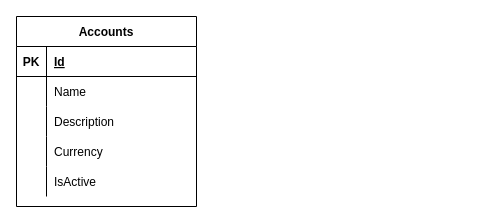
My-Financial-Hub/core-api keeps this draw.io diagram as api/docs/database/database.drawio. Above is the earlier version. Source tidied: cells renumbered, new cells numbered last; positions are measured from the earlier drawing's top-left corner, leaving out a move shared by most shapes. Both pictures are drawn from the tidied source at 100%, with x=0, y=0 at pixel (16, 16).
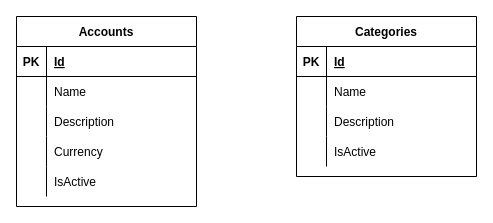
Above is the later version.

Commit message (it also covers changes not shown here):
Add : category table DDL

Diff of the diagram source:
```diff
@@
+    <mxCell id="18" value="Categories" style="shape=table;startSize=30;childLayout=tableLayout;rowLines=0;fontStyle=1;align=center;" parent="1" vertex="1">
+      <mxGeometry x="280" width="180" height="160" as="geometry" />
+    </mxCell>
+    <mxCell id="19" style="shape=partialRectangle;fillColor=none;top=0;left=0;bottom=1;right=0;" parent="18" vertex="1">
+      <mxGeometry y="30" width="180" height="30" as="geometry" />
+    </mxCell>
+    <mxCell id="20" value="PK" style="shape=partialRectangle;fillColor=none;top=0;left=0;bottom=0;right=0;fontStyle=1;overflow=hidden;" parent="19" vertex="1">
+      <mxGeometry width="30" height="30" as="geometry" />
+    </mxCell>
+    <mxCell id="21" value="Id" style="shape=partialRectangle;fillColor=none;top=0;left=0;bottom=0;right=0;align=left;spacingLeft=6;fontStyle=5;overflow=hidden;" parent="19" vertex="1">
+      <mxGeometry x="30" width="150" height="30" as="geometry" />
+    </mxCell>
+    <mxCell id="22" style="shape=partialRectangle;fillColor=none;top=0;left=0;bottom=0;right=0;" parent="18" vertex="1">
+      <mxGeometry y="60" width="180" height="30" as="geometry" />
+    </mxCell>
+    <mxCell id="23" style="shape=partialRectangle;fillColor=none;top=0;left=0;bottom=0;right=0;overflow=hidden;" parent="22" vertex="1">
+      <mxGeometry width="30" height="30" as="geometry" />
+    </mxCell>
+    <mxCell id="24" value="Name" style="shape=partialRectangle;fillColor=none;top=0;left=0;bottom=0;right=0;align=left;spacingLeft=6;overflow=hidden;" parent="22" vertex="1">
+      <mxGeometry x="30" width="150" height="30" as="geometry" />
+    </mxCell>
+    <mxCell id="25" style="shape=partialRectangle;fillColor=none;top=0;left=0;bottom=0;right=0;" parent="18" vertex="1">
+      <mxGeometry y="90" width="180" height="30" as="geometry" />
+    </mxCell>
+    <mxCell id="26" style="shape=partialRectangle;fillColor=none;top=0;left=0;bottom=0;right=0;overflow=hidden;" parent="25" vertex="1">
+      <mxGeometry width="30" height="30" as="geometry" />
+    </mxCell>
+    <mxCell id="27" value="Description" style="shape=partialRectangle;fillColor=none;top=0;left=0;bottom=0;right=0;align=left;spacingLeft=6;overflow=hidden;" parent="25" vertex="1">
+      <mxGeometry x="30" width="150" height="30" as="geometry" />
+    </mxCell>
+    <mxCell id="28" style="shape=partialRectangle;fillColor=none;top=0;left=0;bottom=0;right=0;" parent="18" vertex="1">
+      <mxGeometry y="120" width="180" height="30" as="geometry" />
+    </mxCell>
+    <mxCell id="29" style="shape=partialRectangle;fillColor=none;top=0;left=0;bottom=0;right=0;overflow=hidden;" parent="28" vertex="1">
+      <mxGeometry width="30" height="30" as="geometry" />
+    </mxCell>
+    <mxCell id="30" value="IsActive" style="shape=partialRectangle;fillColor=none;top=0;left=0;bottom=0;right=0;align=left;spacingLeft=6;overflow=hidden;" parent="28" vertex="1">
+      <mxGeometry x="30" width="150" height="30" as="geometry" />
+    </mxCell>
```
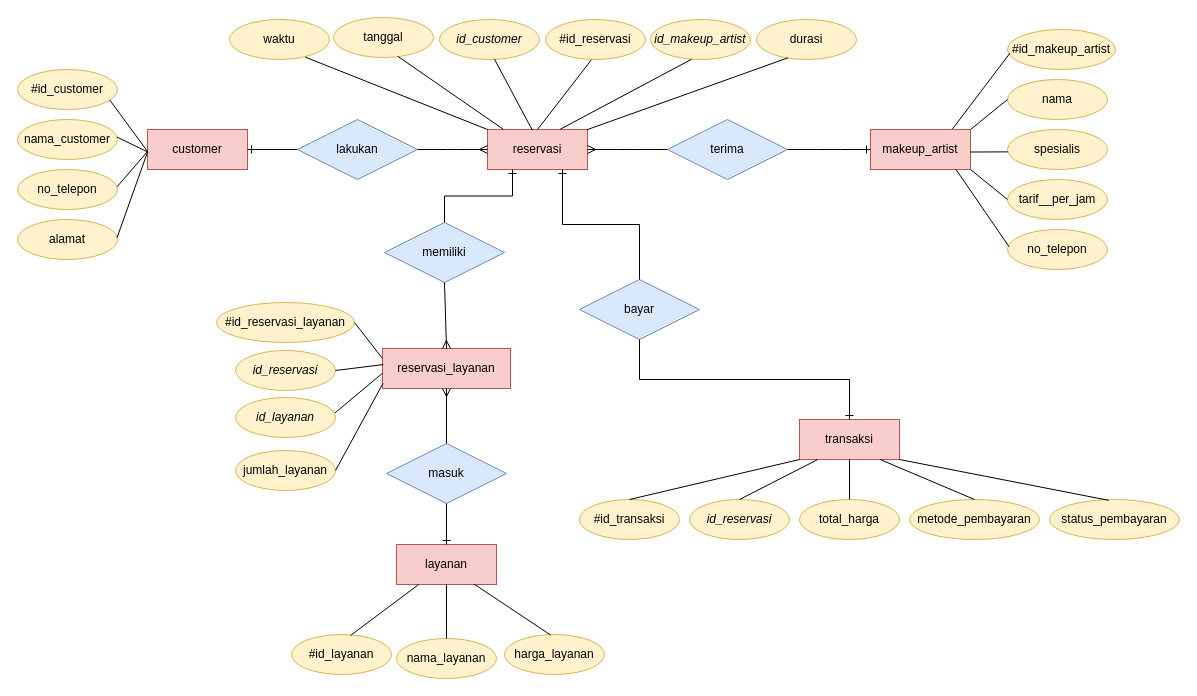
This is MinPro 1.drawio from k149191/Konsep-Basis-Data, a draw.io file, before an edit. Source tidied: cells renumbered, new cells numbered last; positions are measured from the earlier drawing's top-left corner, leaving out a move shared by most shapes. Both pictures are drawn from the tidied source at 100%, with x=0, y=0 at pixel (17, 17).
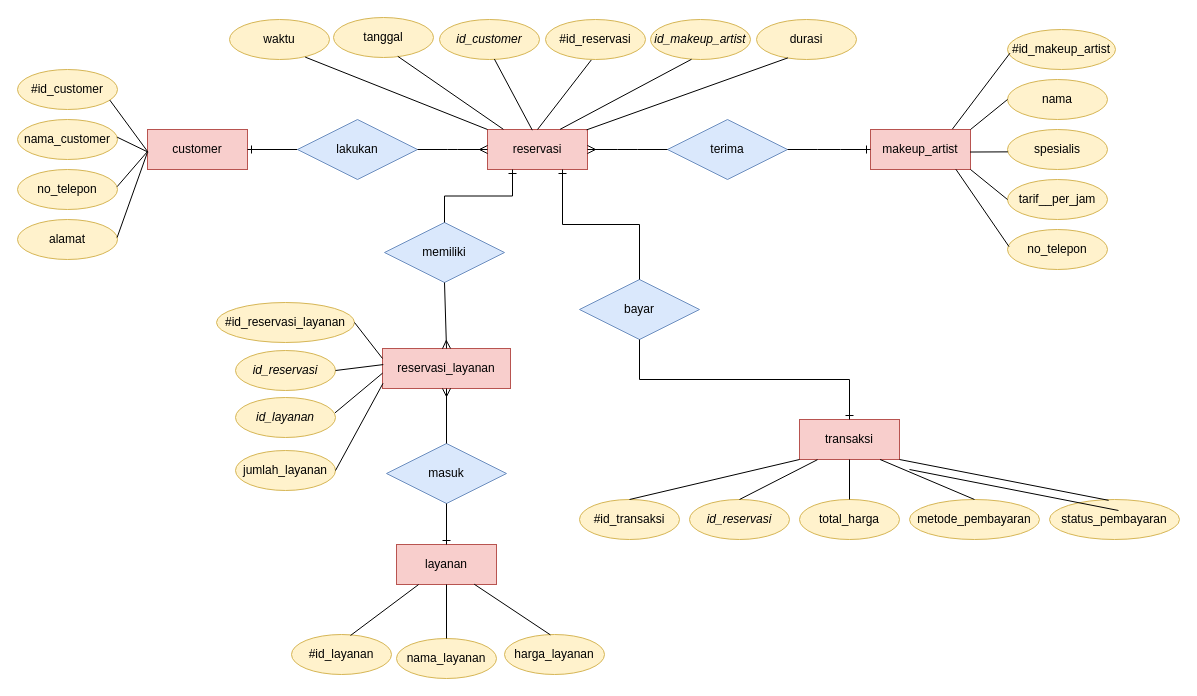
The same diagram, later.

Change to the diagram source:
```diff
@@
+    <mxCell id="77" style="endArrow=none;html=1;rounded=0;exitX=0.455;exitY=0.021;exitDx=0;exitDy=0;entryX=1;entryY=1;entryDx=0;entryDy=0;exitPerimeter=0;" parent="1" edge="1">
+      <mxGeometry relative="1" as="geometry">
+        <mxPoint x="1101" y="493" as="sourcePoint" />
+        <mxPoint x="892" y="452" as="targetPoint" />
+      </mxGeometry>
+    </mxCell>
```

---------------

= What is needed =
None of the images should be copied, but every entry must be given again exactly.

= Solution for this problem =
My-Financial-Hub/core-api keeps this draw.io diagram as api/docs/database/database.drawio. Above is the earlier version. Source tidied: cells renumbered, new cells numbered last; positions are measured from the earlier drawing's top-left corner, leaving out a move shared by most shapes. Both pictures are drawn from the tidied source at 100%, with x=0, y=0 at pixel (16, 16).
Above is the later version.

Commit message (it also covers changes not shown here):
Add : category table DDL

Diff of the diagram source:
```diff
@@
+    <mxCell id="18" value="Categories" style="shape=table;startSize=30;childLayout=tableLayout;rowLines=0;fontStyle=1;align=center;" parent="1" vertex="1">
+      <mxGeometry x="280" width="180" height="160" as="geometry" />
+    </mxCell>
+    <mxCell id="19" style="shape=partialRectangle;fillColor=none;top=0;left=0;bottom=1;right=0;" parent="18" vertex="1">
+      <mxGeometry y="30" width="180" height="30" as="geometry" />
+    </mxCell>
+    <mxCell id="20" value="PK" style="shape=partialRectangle;fillColor=none;top=0;left=0;bottom=0;right=0;fontStyle=1;overflow=hidden;" parent="19" vertex="1">
+      <mxGeometry width="30" height="30" as="geometry" />
+    </mxCell>
+    <mxCell id="21" value="Id" style="shape=partialRectangle;fillColor=none;top=0;left=0;bottom=0;right=0;align=left;spacingLeft=6;fontStyle=5;overflow=hidden;" parent="19" vertex="1">
+      <mxGeometry x="30" width="150" height="30" as="geometry" />
+    </mxCell>
+    <mxCell id="22" style="shape=partialRectangle;fillColor=none;top=0;left=0;bottom=0;right=0;" parent="18" vertex="1">
+      <mxGeometry y="60" width="180" height="30" as="geometry" />
+    </mxCell>
+    <mxCell id="23" style="shape=partialRectangle;fillColor=none;top=0;left=0;bottom=0;right=0;overflow=hidden;" parent="22" vertex="1">
+      <mxGeometry width="30" height="30" as="geometry" />
+    </mxCell>
+    <mxCell id="24" value="Name" style="shape=partialRectangle;fillColor=none;top=0;left=0;bottom=0;right=0;align=left;spacingLeft=6;overflow=hidden;" parent="22" vertex="1">
+      <mxGeometry x="30" width="150" height="30" as="geometry" />
+    </mxCell>
+    <mxCell id="25" style="shape=partialRectangle;fillColor=none;top=0;left=0;bottom=0;right=0;" parent="18" vertex="1">
+      <mxGeometry y="90" width="180" height="30" as="geometry" />
+    </mxCell>
+    <mxCell id="26" style="shape=partialRectangle;fillColor=none;top=0;left=0;bottom=0;right=0;overflow=hidden;" parent="25" vertex="1">
+      <mxGeometry width="30" height="30" as="geometry" />
+    </mxCell>
+    <mxCell id="27" value="Description" style="shape=partialRectangle;fillColor=none;top=0;left=0;bottom=0;right=0;align=left;spacingLeft=6;overflow=hidden;" parent="25" vertex="1">
+      <mxGeometry x="30" width="150" height="30" as="geometry" />
+    </mxCell>
+    <mxCell id="28" style="shape=partialRectangle;fillColor=none;top=0;left=0;bottom=0;right=0;" parent="18" vertex="1">
+      <mxGeometry y="120" width="180" height="30" as="geometry" />
+    </mxCell>
+    <mxCell id="29" style="shape=partialRectangle;fillColor=none;top=0;left=0;bottom=0;right=0;overflow=hidden;" parent="28" vertex="1">
+      <mxGeometry width="30" height="30" as="geometry" />
+    </mxCell>
+    <mxCell id="30" value="IsActive" style="shape=partialRectangle;fillColor=none;top=0;left=0;bottom=0;right=0;align=left;spacingLeft=6;overflow=hidden;" parent="28" vertex="1">
+      <mxGeometry x="30" width="150" height="30" as="geometry" />
+    </mxCell>
```
This is MinPro 1.drawio from k149191/Konsep-Basis-Data, a draw.io file, before an edit. Source tidied: cells renumbered, new cells numbered last; positions are measured from the earlier drawing's top-left corner, leaving out a move shared by most shapes. Both pictures are drawn from the tidied source at 100%, with x=0, y=0 at pixel (17, 17).
The same diagram, later.

Change to the diagram source:
```diff
@@
+    <mxCell id="77" style="endArrow=none;html=1;rounded=0;exitX=0.455;exitY=0.021;exitDx=0;exitDy=0;entryX=1;entryY=1;entryDx=0;entryDy=0;exitPerimeter=0;" parent="1" edge="1">
+      <mxGeometry relative="1" as="geometry">
+        <mxPoint x="1101" y="493" as="sourcePoint" />
+        <mxPoint x="892" y="452" as="targetPoint" />
+      </mxGeometry>
+    </mxCell>
```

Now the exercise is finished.